South Korea and the United States on Monday began their annual two-week joint war exercise, the Combined Forces Command (CFC) said, amid North Korea's unusual low-key stance to the war game that they strongly condemned in the past.

The computer-aided Ulchi Freedom Guardian (UFG) kicked off for a 12-day run, mobilizing about 50,000 South Korean forces and approximately 30,000 U.S. servicemen, including some 3,000 from the U.S. and other bases in the Pacific region.

The CFC said the drills are intended to examine the forces' ability to secure security on the Korean Peninsula and maintain the joint defense capacities between the two allies.

The training is expected to include defense drills against North Korean provocations and cyber attacks that target the military network as well as contingencies involving weapons of mass destruction, according to military officials. 

Neutral Nations Supervisory Commission observers will monitor the exercise along with seven United Nations Command (UNC) states -- Australia, Britain, Canada, Denmark, France, New Zealand and Norway.

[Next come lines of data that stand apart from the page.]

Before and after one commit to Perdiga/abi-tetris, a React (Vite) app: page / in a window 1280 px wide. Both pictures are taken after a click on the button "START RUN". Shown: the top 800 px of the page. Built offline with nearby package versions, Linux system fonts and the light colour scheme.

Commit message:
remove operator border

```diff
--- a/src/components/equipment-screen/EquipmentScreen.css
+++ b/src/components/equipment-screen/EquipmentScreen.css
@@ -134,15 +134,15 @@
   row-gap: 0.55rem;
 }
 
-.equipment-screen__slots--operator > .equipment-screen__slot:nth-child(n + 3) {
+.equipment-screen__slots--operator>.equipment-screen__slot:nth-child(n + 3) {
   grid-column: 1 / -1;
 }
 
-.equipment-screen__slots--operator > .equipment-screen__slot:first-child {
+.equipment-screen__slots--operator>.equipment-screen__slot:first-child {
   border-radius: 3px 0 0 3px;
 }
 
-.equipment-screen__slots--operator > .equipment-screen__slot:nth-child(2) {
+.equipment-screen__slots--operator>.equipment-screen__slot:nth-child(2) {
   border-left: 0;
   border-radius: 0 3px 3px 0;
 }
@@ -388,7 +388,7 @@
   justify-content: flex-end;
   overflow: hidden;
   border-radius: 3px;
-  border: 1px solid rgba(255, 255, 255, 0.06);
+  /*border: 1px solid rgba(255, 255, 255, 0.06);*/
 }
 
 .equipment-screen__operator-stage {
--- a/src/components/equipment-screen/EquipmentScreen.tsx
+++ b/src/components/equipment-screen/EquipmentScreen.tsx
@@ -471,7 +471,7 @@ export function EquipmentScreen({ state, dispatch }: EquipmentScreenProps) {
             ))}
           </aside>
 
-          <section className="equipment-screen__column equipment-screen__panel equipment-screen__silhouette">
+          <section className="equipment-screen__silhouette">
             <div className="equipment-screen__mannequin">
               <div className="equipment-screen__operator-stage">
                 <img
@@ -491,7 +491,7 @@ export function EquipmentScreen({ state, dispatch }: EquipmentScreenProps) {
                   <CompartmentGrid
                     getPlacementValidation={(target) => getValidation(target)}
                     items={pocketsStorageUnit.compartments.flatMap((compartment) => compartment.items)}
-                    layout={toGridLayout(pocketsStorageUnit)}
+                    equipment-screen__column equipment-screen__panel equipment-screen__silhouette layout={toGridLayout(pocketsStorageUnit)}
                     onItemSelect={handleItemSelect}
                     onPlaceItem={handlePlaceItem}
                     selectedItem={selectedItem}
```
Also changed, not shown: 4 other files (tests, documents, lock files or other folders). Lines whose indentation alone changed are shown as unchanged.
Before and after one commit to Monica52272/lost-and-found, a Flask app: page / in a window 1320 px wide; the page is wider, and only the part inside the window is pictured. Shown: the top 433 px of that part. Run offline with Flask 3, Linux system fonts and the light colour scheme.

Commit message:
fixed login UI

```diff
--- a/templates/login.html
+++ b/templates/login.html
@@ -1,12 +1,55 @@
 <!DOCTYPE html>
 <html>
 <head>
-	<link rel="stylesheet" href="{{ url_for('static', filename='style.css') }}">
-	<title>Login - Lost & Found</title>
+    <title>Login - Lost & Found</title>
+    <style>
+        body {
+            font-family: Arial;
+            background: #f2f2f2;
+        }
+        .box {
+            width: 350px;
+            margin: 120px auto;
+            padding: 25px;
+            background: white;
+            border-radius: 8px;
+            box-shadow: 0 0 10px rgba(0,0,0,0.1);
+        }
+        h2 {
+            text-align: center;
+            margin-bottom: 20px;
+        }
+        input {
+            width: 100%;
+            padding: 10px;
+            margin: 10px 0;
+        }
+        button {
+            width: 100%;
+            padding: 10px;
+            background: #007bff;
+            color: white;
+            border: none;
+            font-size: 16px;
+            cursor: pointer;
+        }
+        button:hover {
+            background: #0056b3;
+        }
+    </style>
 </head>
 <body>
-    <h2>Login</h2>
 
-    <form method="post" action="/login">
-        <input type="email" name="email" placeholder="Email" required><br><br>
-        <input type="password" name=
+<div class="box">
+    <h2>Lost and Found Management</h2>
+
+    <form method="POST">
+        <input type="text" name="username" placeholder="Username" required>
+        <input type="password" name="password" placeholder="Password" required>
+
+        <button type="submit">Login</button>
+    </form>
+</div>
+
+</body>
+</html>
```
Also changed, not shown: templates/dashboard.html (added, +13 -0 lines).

Ahead of the joint war game this year, North Korea has unusually kept a low profile, presumably due to growing signs of better inter-Korean relations.

Pyongyang has long balked at the annual UFG drills and other similar joint maneuvers, claiming they are a prelude to war despite Seoul and Washington's argument that they are for defense purposes only.

On Wednesday, both countries reached a dramatic agreement to reopen their joint factory park in the North Korean border town of Kaesong after the industrial complex was shut down in April amid rising tensions.

Efforts are also gaining pace among the participant countries to resume the long-stalled six-party talks, designed to persuade the communist country to discard its nuclear programs.

Along with the war exercise, the South Korean government will also hold a separate four-day emergency exercise from Monday.

The annual local drill, involving administrative bodies and public employees nationwide, is designed to examine the government's readiness for dealing with potential terrorist attacks and military provocations from the North.

The Koreas remain technically at war because the 1950-53 Korean War ended in an armistice. About 28,500 U.S. soldiers are stationed in South Korea. (Yonhap News)